Gluten-free aubergine, mushroom and goat’s cheese lasagne

This lasagne recipe is a bit of a labour of love but I think is well worth the effort. The aubergine and mushroom ragú needs quite a lot of slow cooking (an hour altogether) so that the flavours combine and the sauce thickens and enriches. If time is an issue, the ragú could actually be cooked the day before because, once it’s bubbling away, it needs very little supervision. It can then be left in the refrigerator overnight. The pasta and béchamel can be cooked and the whole thing assembled and baked the next day. I think any braised dish actually gets better, anyway, if you leave it 24 hours because it gives the flavours a chance to develop and intensify.

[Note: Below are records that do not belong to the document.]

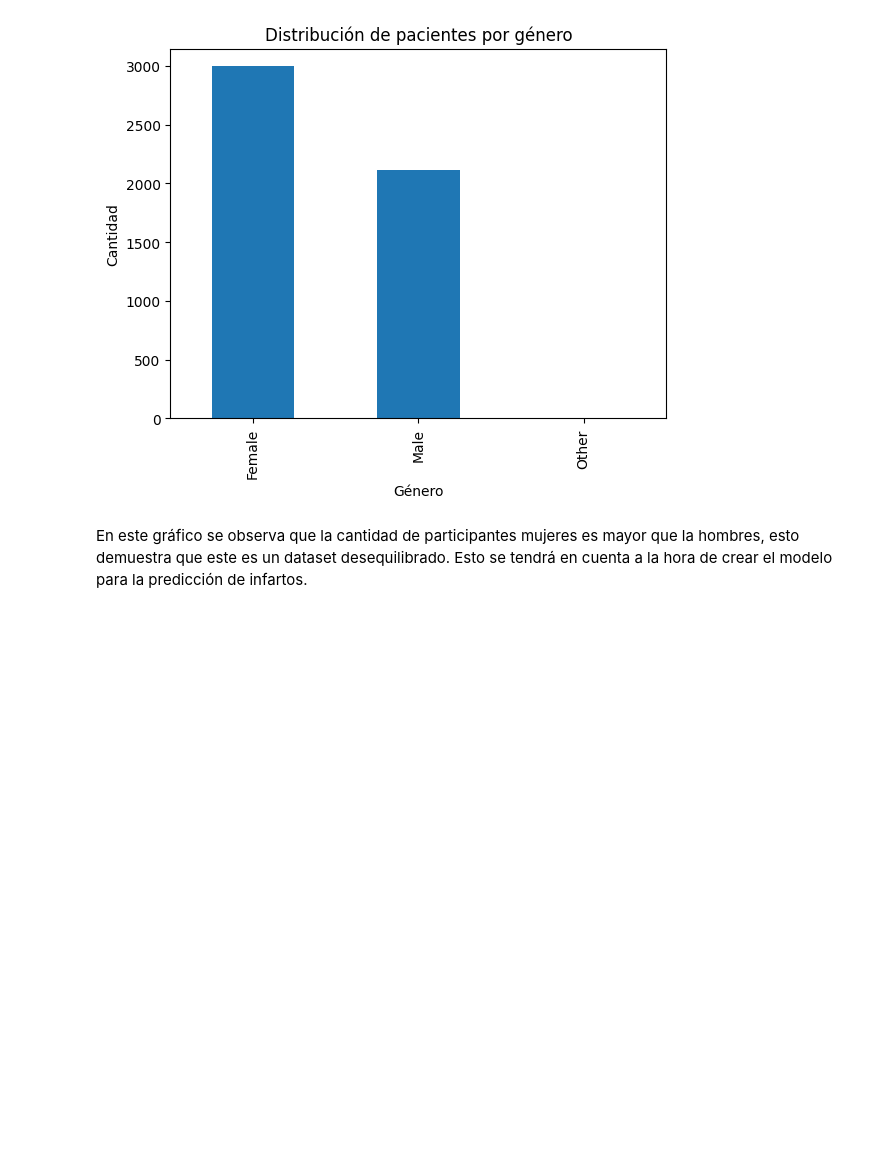
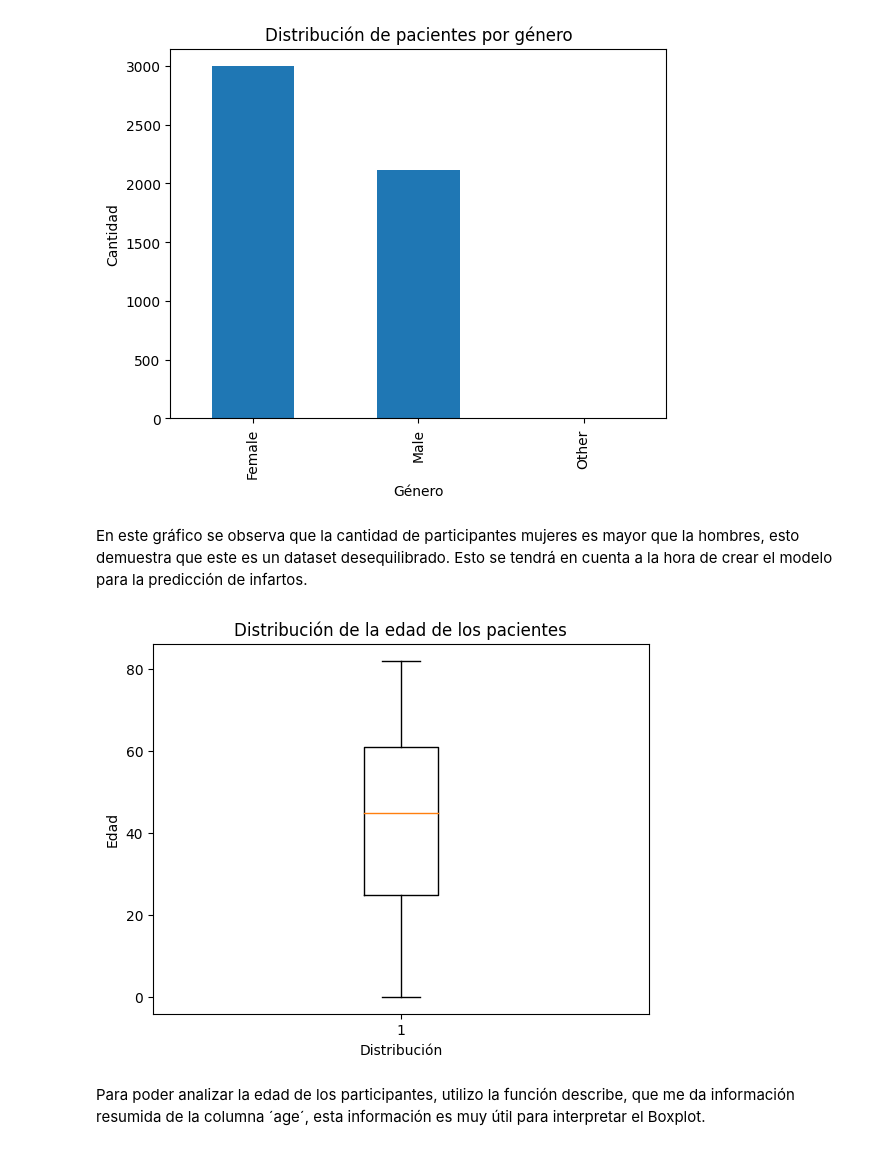
Before and after one commit to andresgabas/DS-Coderhouse, a Jupyter notebook: Visualización_Gabás.ipynb, the cells around one changed output. Cells and saved outputs as stored; diff of their text form; code cells hidden in the pictures; blank space fills up the shorter version.

```diff
--- a/Visualización_Gabás.ipynb
+++ b/Visualización_Gabás.ipynb
@@ -102,3 +100,13 @@ Text(0.5, 0, 'Género')
 [figure]
 # %% [markdown]
 En este gráfico se observa que la cantidad de participantes mujeres es mayor que la hombres, esto demuestra que este es un dataset desequilibrado. Esto se tendrá en cuenta a la hora de crear el modelo para la predicción de infartos.
+# %%
+plt.boxplot(stroke['age'])
+plt.title('Distribución de la edad de los pacientes')
+plt.ylabel('Edad')
+plt.xlabel('Distribución')
+plt.show()
+# %% [output]
+[figure, added]
+# %% [markdown]
+Para poder analizar la edad de los participantes, utilizo la función describe, que me da información resumida de la columna ´age´, esta información es muy útil para interpretar el Boxplot.
```
Also changed, not shown: parts of 2 cells of this notebook.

The ragú could even stand alone as a dish in its own right as part of a selection of mezze. I think it would be delicious served at room temperature, sprinkled with gremolata and scooped up with flatbread (gluten-free, of course).
Serves 4 generously
2 tbsp olive oil
small knob of butter
1 large onion, diced
2 sticks of celery, halved lengthways and sliced finely
2 cloves of garlic, crushed
2 medium aubergines (eggplant), cut into 1cm cubes
150g mushrooms, thinly sliced
500g passata
3 heaped tbsp sun-dried tomato paste (about 100g)
200ml water
celery salt (optional)
pepper
8 sheets gluten-free lasagne (about 160g)
25g salted butter
25g gluten-free all-purpose flour (I use Dove’s Farm)
350ml milk (either whole or semi-skimmed)
nutmeg
110g soft goat’s cheese, cut or torn into smallish pieces
You will also need a 2-litre capacity ovenproof dish
To make the ragú, heat the olive oil and the butter over a low heat in a large deep sauté pan. Add the onions, celery and a sprinkling of salt. Stir to coat with the melted oil and butter. Cover the pan and sweat the vegetables for 20 minutes or until they are softened and translucent. Add the garlic and aubergines to the pan, stir to combine and continue cooking for 5 minutes. Then add the mushrooms, stir to combine and continue cooking for a further 5 minutes. Stir in the passata, sun-dried tomato paste and water (I usually swill out the empty passata carton with the water first to get the last dregs of tomato out). Simmer with the lid off for 40 minutes or until most of the liquid has been absorbed*. Check the seasoning, adding celery salt (or normal salt), if necessary, and black pepper.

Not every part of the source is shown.